*** INPUT RECORDS

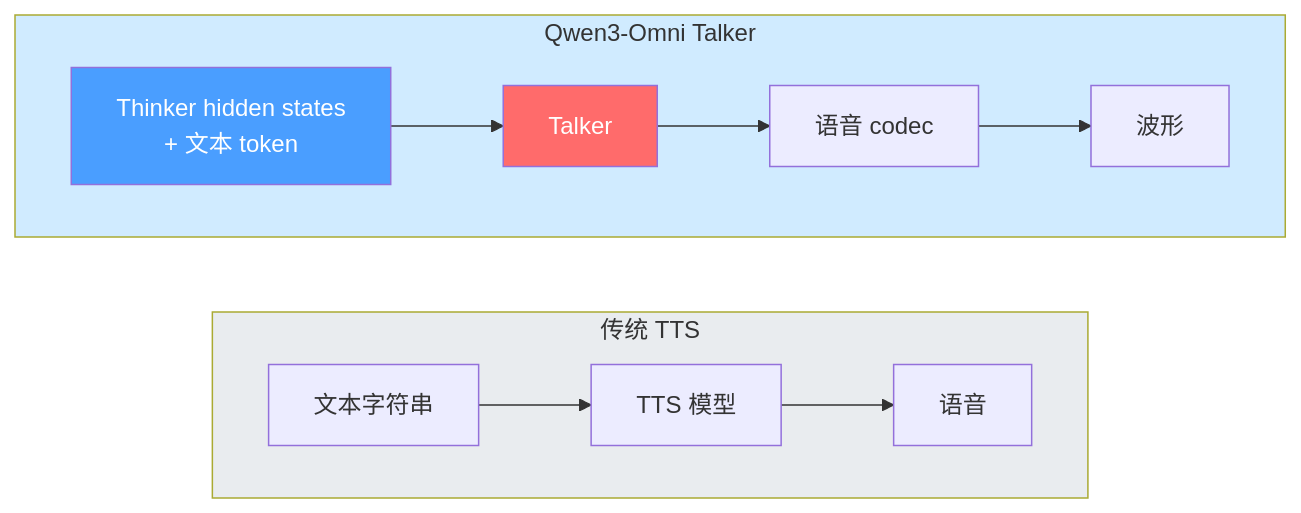
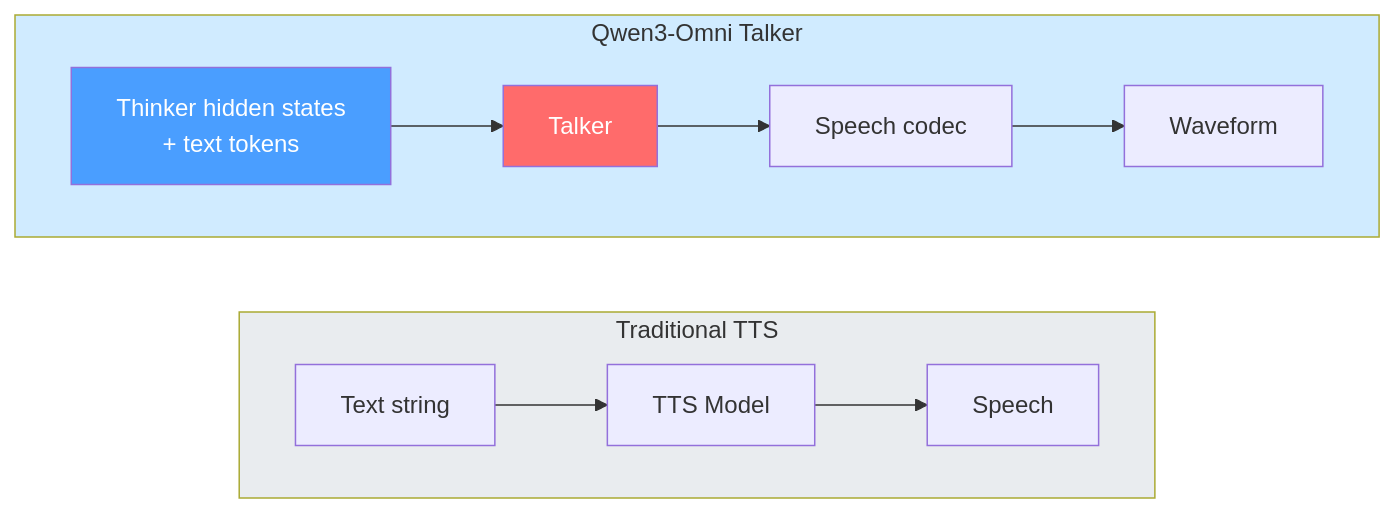
The third of 31 diagrams in sglang/sglang-omni/README.md (zhaochenyang20/Awesome-ML-SYS-Tutorial), drawn with Mermaid before and after one commit. The commit also changed other lines of this file, not shown here.

First line of the commit message:
style: use English in all Mermaid diagrams, fix broken links, simplify oversized charts

````diff
--- a/sglang/sglang-omni/README.md
+++ b/sglang/sglang-omni/README.md
@@ -139,17 +139,17 @@
 ```mermaid
 graph LR
-    subgraph Traditional["传统 TTS"]
+    subgraph Traditional["Traditional TTS"]
         direction LR
-        A1["文本字符串"] --> A2["TTS 模型"] --> A3["语音"]
+        A1["Text string"] --> A2["TTS Model"] --> A3["Speech"]
     end
 
     subgraph Qwen3["Qwen3-Omni Talker"]
         direction LR
-        B1["Thinker hidden states<br/>+ 文本 token"] --> B2["Talker"] --> B3["语音 codec"] --> B4["波形"]
+        B1["Thinker hidden states<br/>+ text tokens"] --> B2["Talker"] --> B3["Speech codec"] --> B4["Waveform"]
     end
 
     style Traditional fill:#e9ecef,color:#333
     style Qwen3 fill:#d0ebff,color:#333
     style B1 fill:#4a9eff,color:#fff
     style B2 fill:#ff6b6b,color:#fff
 ```
````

******

**DIRECTIONS:** Write out the listing above again, exactly, but with no pictures in the copy.

**ANSWER TO THE PROBLEM:**
The third of 31 diagrams in sglang/sglang-omni/README.md (zhaochenyang20/Awesome-ML-SYS-Tutorial), drawn with Mermaid before and after one commit. The commit also changed other lines of this file, not shown here.

First line of the commit message:
style: use English in all Mermaid diagrams, fix broken links, simplify oversized charts

````diff
--- a/sglang/sglang-omni/README.md
+++ b/sglang/sglang-omni/README.md
@@ -139,17 +139,17 @@
 ```mermaid
 graph LR
-    subgraph Traditional["传统 TTS"]
+    subgraph Traditional["Traditional TTS"]
         direction LR
-        A1["文本字符串"] --> A2["TTS 模型"] --> A3["语音"]
+        A1["Text string"] --> A2["TTS Model"] --> A3["Speech"]
     end
 
     subgraph Qwen3["Qwen3-Omni Talker"]
         direction LR
-        B1["Thinker hidden states<br/>+ 文本 token"] --> B2["Talker"] --> B3["语音 codec"] --> B4["波形"]
+        B1["Thinker hidden states<br/>+ text tokens"] --> B2["Talker"] --> B3["Speech codec"] --> B4["Waveform"]
     end
 
     style Traditional fill:#e9ecef,color:#333
     style Qwen3 fill:#d0ebff,color:#333
     style B1 fill:#4a9eff,color:#fff
     style B2 fill:#ff6b6b,color:#fff
 ```
````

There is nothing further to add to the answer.